Also, an MFA tends to be literary. If your focus is commercial, it’ll be challenging to get accepted into such a program. The literary world tends to snub the commercial world, while the commercial world doesn’t care all that much for the literary one. As stated earlier, one of the biggest proponents of having a commercially successful novel is readability. I’ve read many novels where the characters are two-dimensional and stereotypical, where the plot is nothing new, and where the writing is average at best, but I’ve come away liking the books because of their readability. (Literary fiction usually doesn’t promote readability to the extent of well-crafted writing.)writer

In the end, what you choose to do to improve your writing will be based on personal preferences, what you can afford, and what other successful writers in your genre have done.

I’m happy with my decision to work toward a Masters in Fiction Writing part time (this is different from an MFA) because it gave me a group of writers and professors – all published – who provide me with feedback for my work and gave me a group of people who understand what it’s like to pursue writing seriously and who know how difficult it is to be successful in the literary world.

No matter what it’s important to read and read widely. Reading books in your genre is vital, but so is reading books outside your genre. Join a critique group, and in doing so be open to (1) putting in the work and (2) being open to criticism. (I recently learned of a critique group where everyone wants their work read and critiqued, but very few want to read and critique anyone else’s work. Reciprocate people!) And when your novel is finished, revise, revise, revise. If you’re not great at editing, consider hiring a professional editor (if you have the funds to do so). Attend writer’s conferences. Immerse yourself in the literary world.

A great article I’ve read recently about the MFA and whether it will give you a leg up in the publishing world is “Why Writers Love to Hate the M.F.A.” It’s worth a look.

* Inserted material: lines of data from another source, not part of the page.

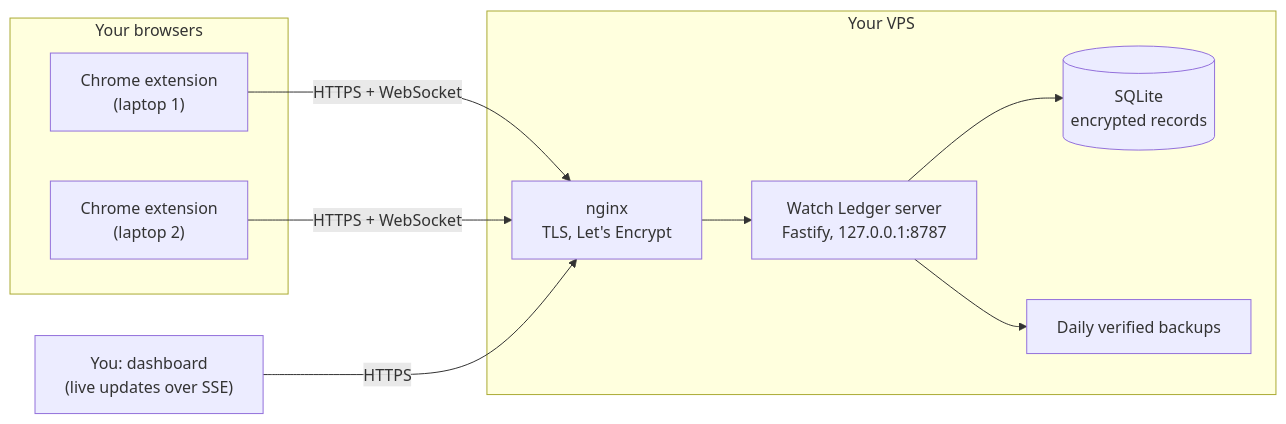
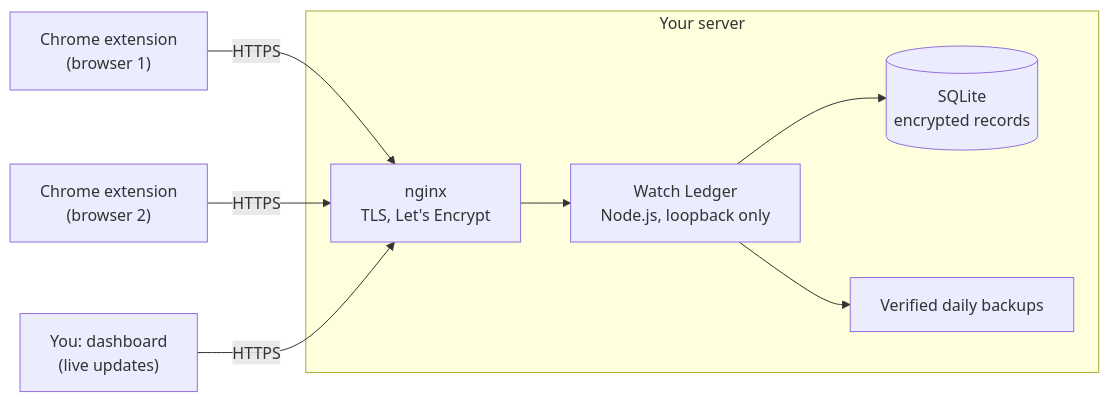
The diagram in README.md (NimeshPiyathissa/YT-WATCH-LEDGER), drawn with Mermaid before and after one commit. The commit also changed other lines of this file and 15 other files, not shown here.

````diff
--- a/README.md
+++ b/README.md
@@ -54,15 +44,11 @@
 ```mermaid
 flowchart LR
-  subgraph B["Your browsers"]
-    E1["Chrome extension<br/>(laptop 1)"]
-    E2["Chrome extension<br/>(laptop 2)"]
+  E1["Chrome extension<br/>(browser 1)"] -- HTTPS --> N
+  E2["Chrome extension<br/>(browser 2)"] -- HTTPS --> N
+  subgraph V["Your server"]
+    N["nginx<br/>TLS, Let's Encrypt"] --> A["Watch Ledger<br/>Node.js, loopback only"]
+    A --> D[("SQLite<br/>encrypted records")]
+    A --> K["Verified daily backups"]
   end
-  E1 -- "HTTPS + WebSocket" --> N
-  E2 -- "HTTPS + WebSocket" --> N
-  subgraph V["Your VPS"]
-    N["nginx<br/>TLS, Let's Encrypt"] --> A["Watch Ledger server<br/>Fastify, 127.0.0.1:8787"]
-    A --> D[("SQLite<br/>encrypted records")]
-    A --> K["Daily verified backups"]
-  end
-  O["You: dashboard<br/>(live updates over SSE)"] -- HTTPS --> N
+  O["You: dashboard<br/>(live updates)"] -- HTTPS --> N
 ```
````
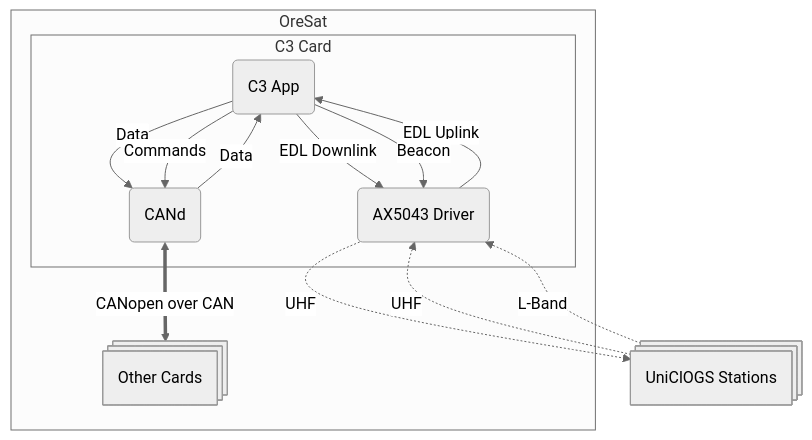
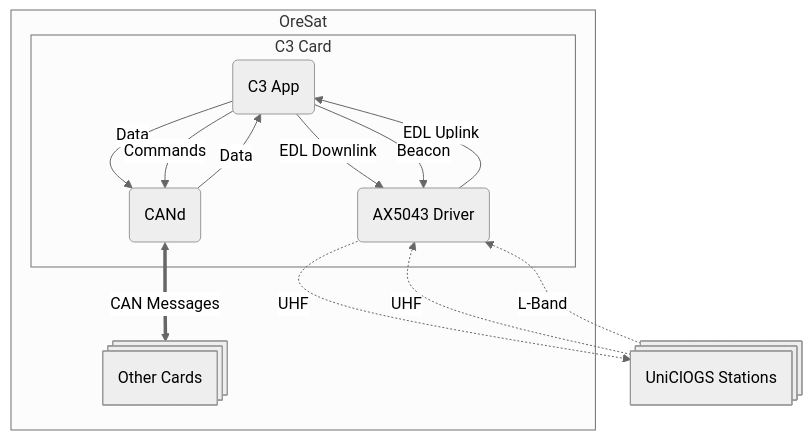
Before and after one commit to oresat/oresat-c3-software: the diagram in README.md, drawn with Mermaid (neutral theme). The commit also changed other lines of this file, not shown here.

````diff
--- a/README.md
+++ b/README.md
@@ -14,25 +14,25 @@
 ```mermaid
 flowchart TD
     app@{shape: rounded, label: "C3 App"}
     ax5043@{shape: rounded, label: "AX5043 Driver"}
     cand@{shape: rounded, label: "CANd"}
     cards@{shape: processes, label: "Other Cards"}
     uniclogs@{shape: processes, label: "UniClOGS Stations"}
 
     subgraph OreSat
         subgraph C3 Card
             app --> |EDL Downlink| ax5043
             ax5043 --> |EDL Uplink| app
             app --> |Beacon| ax5043
             cand --> |Data| app
             app --> |Data| cand
             app --> |Commands| cand
         end
 
-        cand <==> |CANopen over CAN| cards
+        cand <==> |CAN Messages| cards
     end
 
     uniclogs -.-> |UHF| ax5043
     ax5043 -.-> |UHF| uniclogs
     uniclogs -.-> |L-Band| ax5043
 ```
````
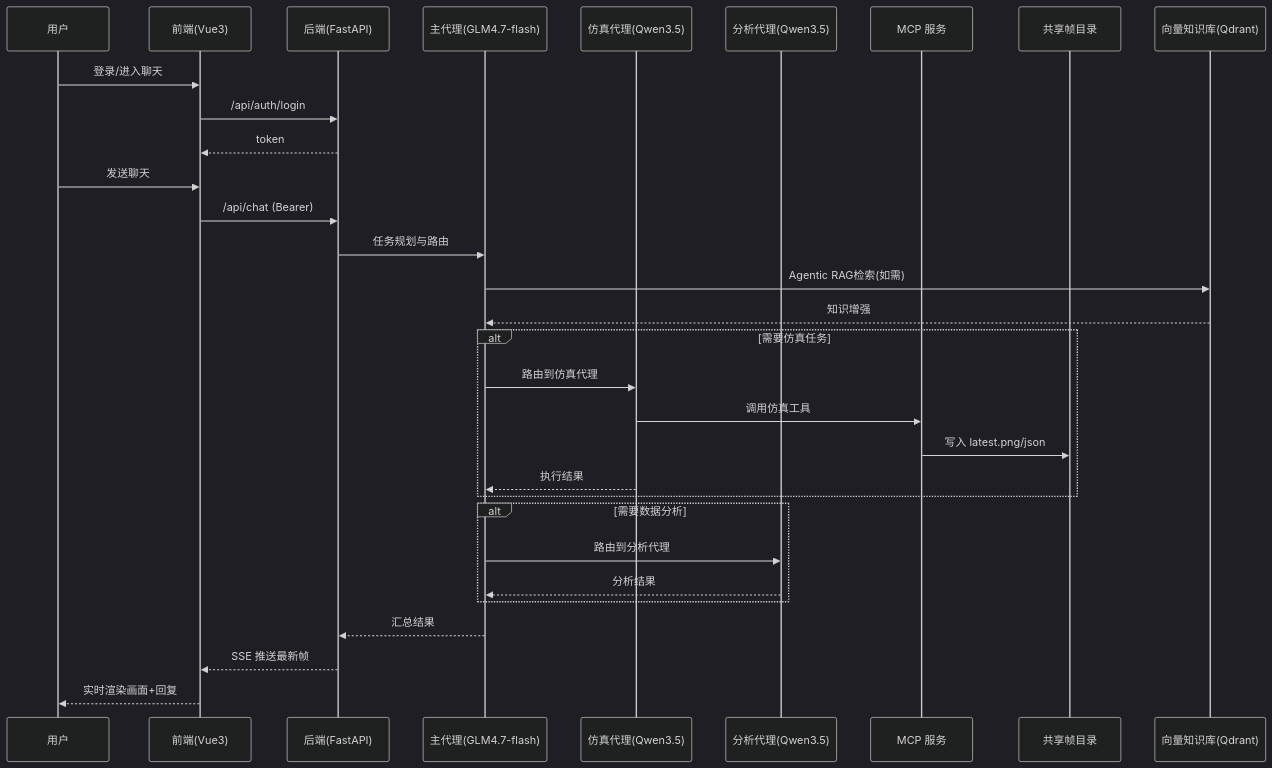
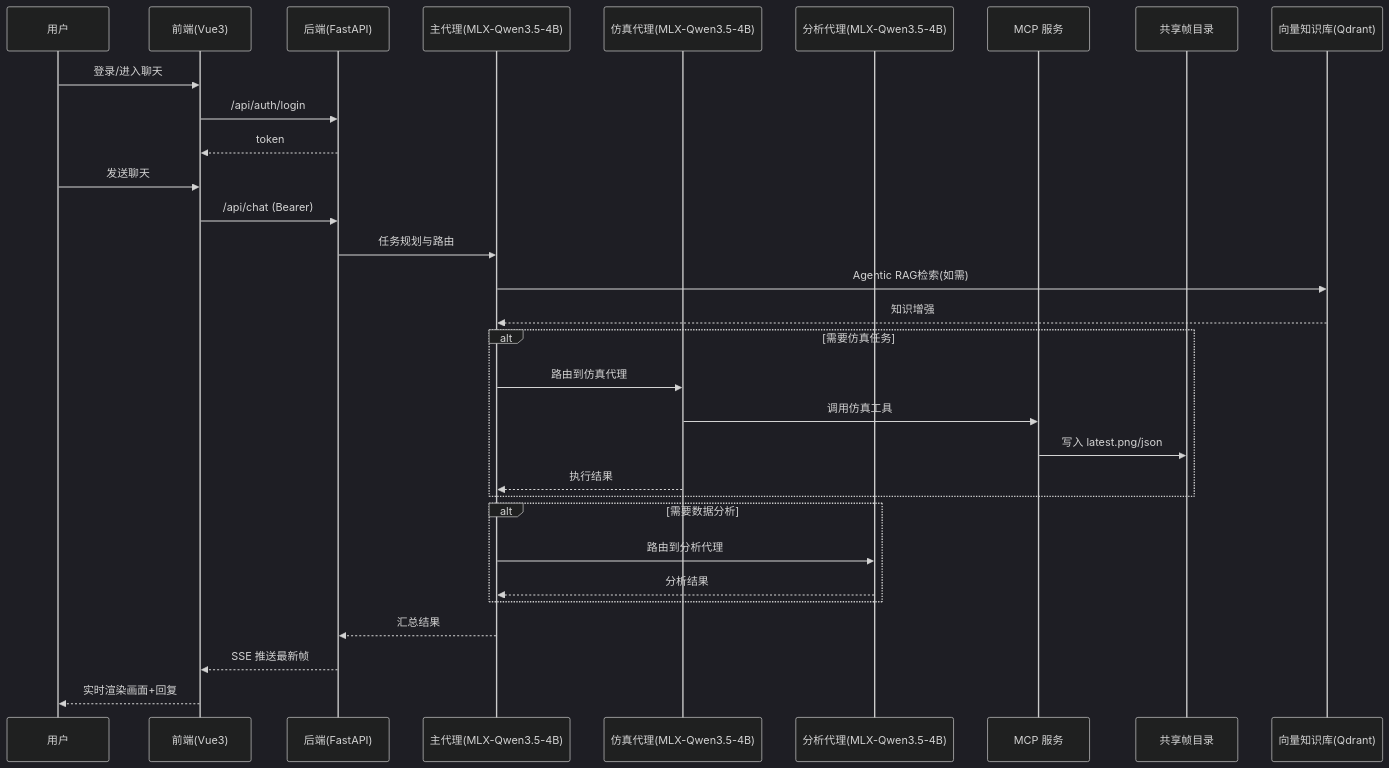
One commit to Playitcooool/robotagent changed the diagram in charts/sequence.md. Above: the diagram before and after it, drawn with Mermaid (dark theme). The commit also changed 5 other files, not shown here.

First line of the commit message:
V4.7.19 Update docs: OMLX local inference, 3-agent architecture, revised Chapter 1 & 3 experiments

````diff
--- a/charts/sequence.md
+++ b/charts/sequence.md
@@ -3,38 +3,38 @@
 ```mermaid
 sequenceDiagram
   participant U as 用户
   participant FE as 前端(Vue3)
   participant BE as 后端(FastAPI)
-  participant Main as 主代理(GLM4.7-flash)
-  participant Sim as 仿真代理(Qwen3.5)
-  participant Anal as 分析代理(Qwen3.5)
+  participant Main as 主代理(MLX-Qwen3.5-4B)
+  participant Sim as 仿真代理(MLX-Qwen3.5-4B)
+  participant Anal as 分析代理(MLX-Qwen3.5-4B)
   participant MCP as MCP 服务
   participant SIM as 共享帧目录
   participant RAG as 向量知识库(Qdrant)
 
   U->>FE: 登录/进入聊天
   FE->>BE: /api/auth/login
   BE-->>FE: token
 
   U->>FE: 发送聊天
   FE->>BE: /api/chat (Bearer)
   BE->>Main: 任务规划与路由
   Main->>RAG: Agentic RAG检索(如需)
   RAG-->>Main: 知识增强
 
   alt 需要仿真任务
     Main->>Sim: 路由到仿真代理
     Sim->>MCP: 调用仿真工具
     MCP->>SIM: 写入 latest.png/json
     Sim-->>Main: 执行结果
   end
 
   alt 需要数据分析
     Main->>Anal: 路由到分析代理
     Anal-->>Main: 分析结果
   end
 
   Main-->>BE: 汇总结果
   BE-->>FE: SSE 推送最新帧
   FE-->>U: 实时渲染画面+回复
 ```
````
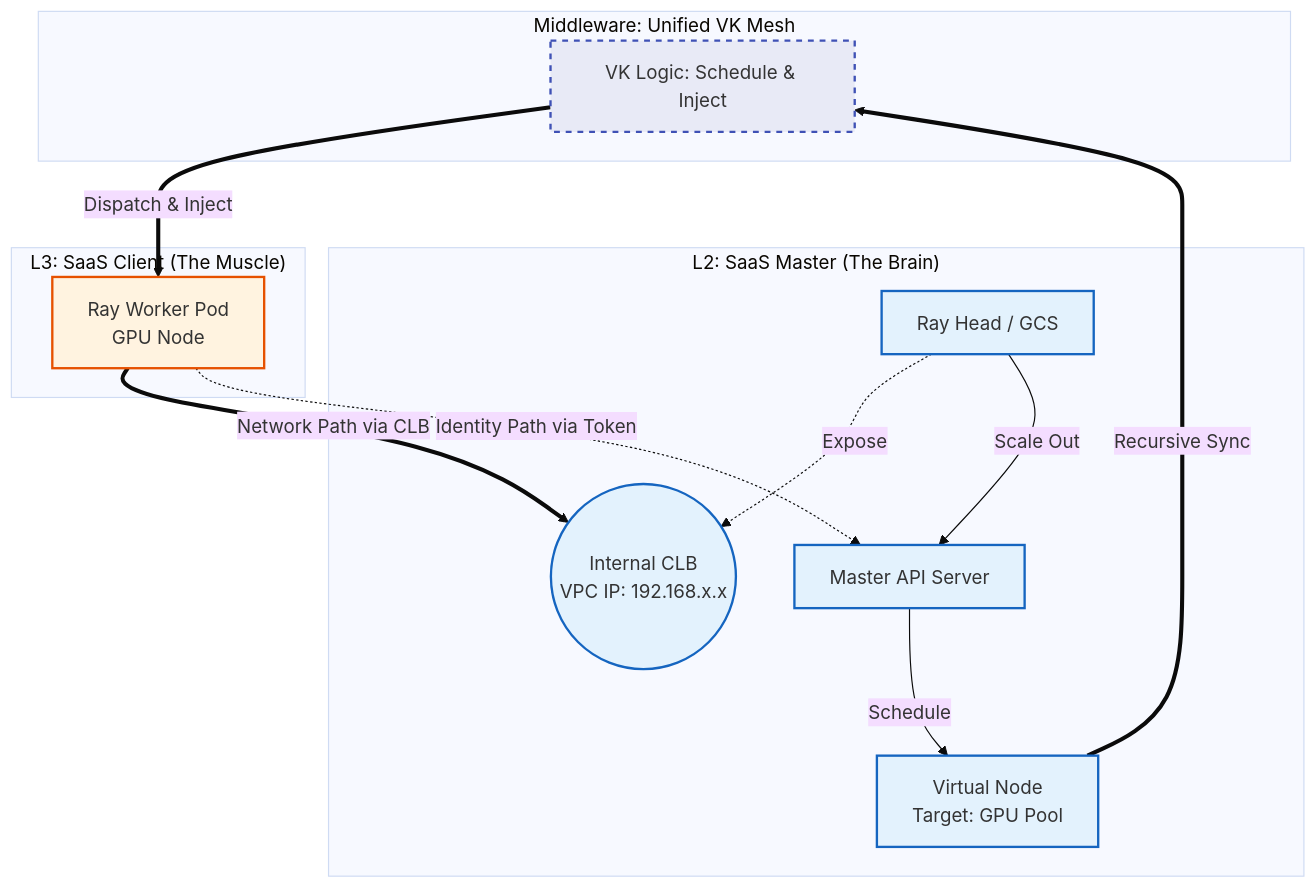
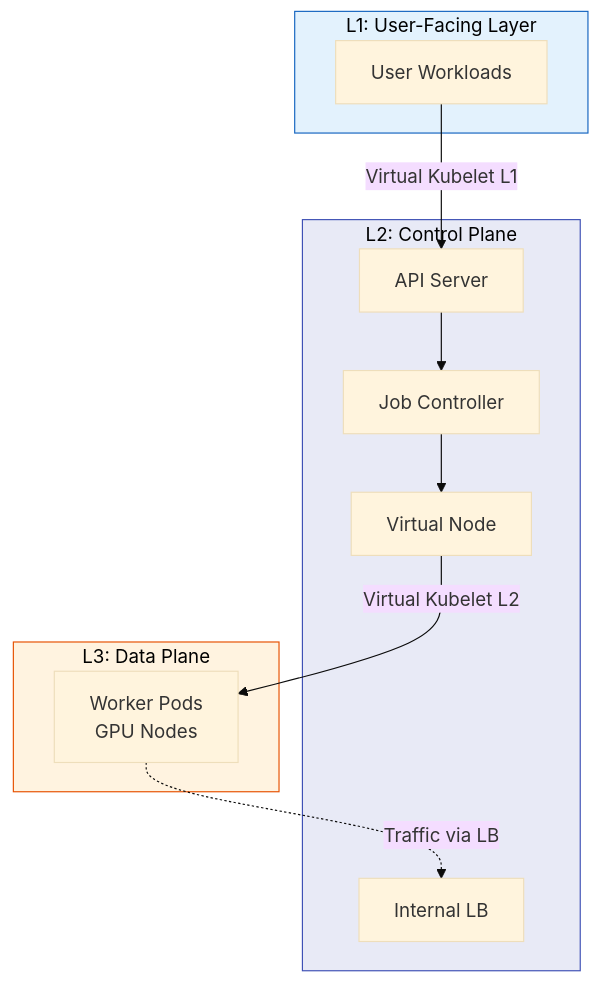
The first of 3 diagrams in mydynamicweb/docs/alibaba_cloud/case-1.md (Yan-Cheng-Hsu/personal_website), drawn with Mermaid (base theme) before and after one commit. The commit also changed other lines of this file and 10 other files, not shown here.

````diff
--- a/mydynamicweb/docs/alibaba_cloud/case-1.md
+++ b/mydynamicweb/docs/alibaba_cloud/case-1.md
@@ -53,35 +57,27 @@
 ```mermaid
 graph TD
-    classDef unifiedVK fill:#e8eaf6,stroke:#3f51b5,stroke-width:2px,stroke-dasharray: 5 5;
-    classDef masterLayer fill:#e3f2fd,stroke:#1565c0,stroke-width:2px;
-    classDef clientLayer fill:#fff3e0,stroke:#e65100,stroke-width:2px;
-
-    subgraph "Middleware: Unified VK Mesh"
-        VK_Logic[VK Logic: Schedule & Inject]
+    subgraph L1["L1: User-Facing Layer"]
+        User[User Workloads]
     end
 
-    subgraph "L2: SaaS Master (The Brain)"
-        API_Master[Master API Server]
-        Ray_Head[Ray Head / GCS]
-        ILB((Internal CLB<br>VPC IP: 192.168.x.x))
-        VNode_L2[Virtual Node<br>Target: GPU Pool]
-
-        Ray_Head -.->|Expose| ILB
+    subgraph L2["L2: Control Plane"]
+        API[API Server]
+        Controller[Job Controller]
+        LB[Internal LB]
+        VNode[Virtual Node]
     end
 
-    subgraph "L3: SaaS Client (The Muscle)"
-        Worker_Pod[Ray Worker Pod<br>GPU Node]
+    subgraph L3["L3: Data Plane"]
+        Worker[Worker Pods<br/>GPU Nodes]
     end
 
-    Ray_Head -->|Scale Out| API_Master
-    API_Master -->|Schedule| VNode_L2
-    VNode_L2 == "Recursive Sync" ==> VK_Logic
-    VK_Logic == "Dispatch & Inject" ==> Worker_Pod
+    User -->|Virtual Kubelet L1| API
+    API --> Controller
+    Controller --> VNode
+    VNode -->|Virtual Kubelet L2| Worker
+    Worker -.->|Traffic via LB| LB
 
-    Worker_Pod ==>|Network Path via CLB| ILB
-    Worker_Pod -.->|Identity Path via Token| API_Master
-
-    class VK_Logic unifiedVK;
-    class API_Master,Ray_Head,ILB,VNode_L2 masterLayer;
-    class Worker_Pod clientLayer;
+    style L1 fill:#e3f2fd,stroke:#1565c0,color:#000
+    style L2 fill:#e8eaf6,stroke:#3f51b5,color:#000
+    style L3 fill:#fff3e0,stroke:#e65100,color:#000
 ```
````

How do you improve your chances of getting published? What’s your stance on the MFA?

(Photos courtesy of The BookBaby Blog, The Graduate21, i am CAM Jr!)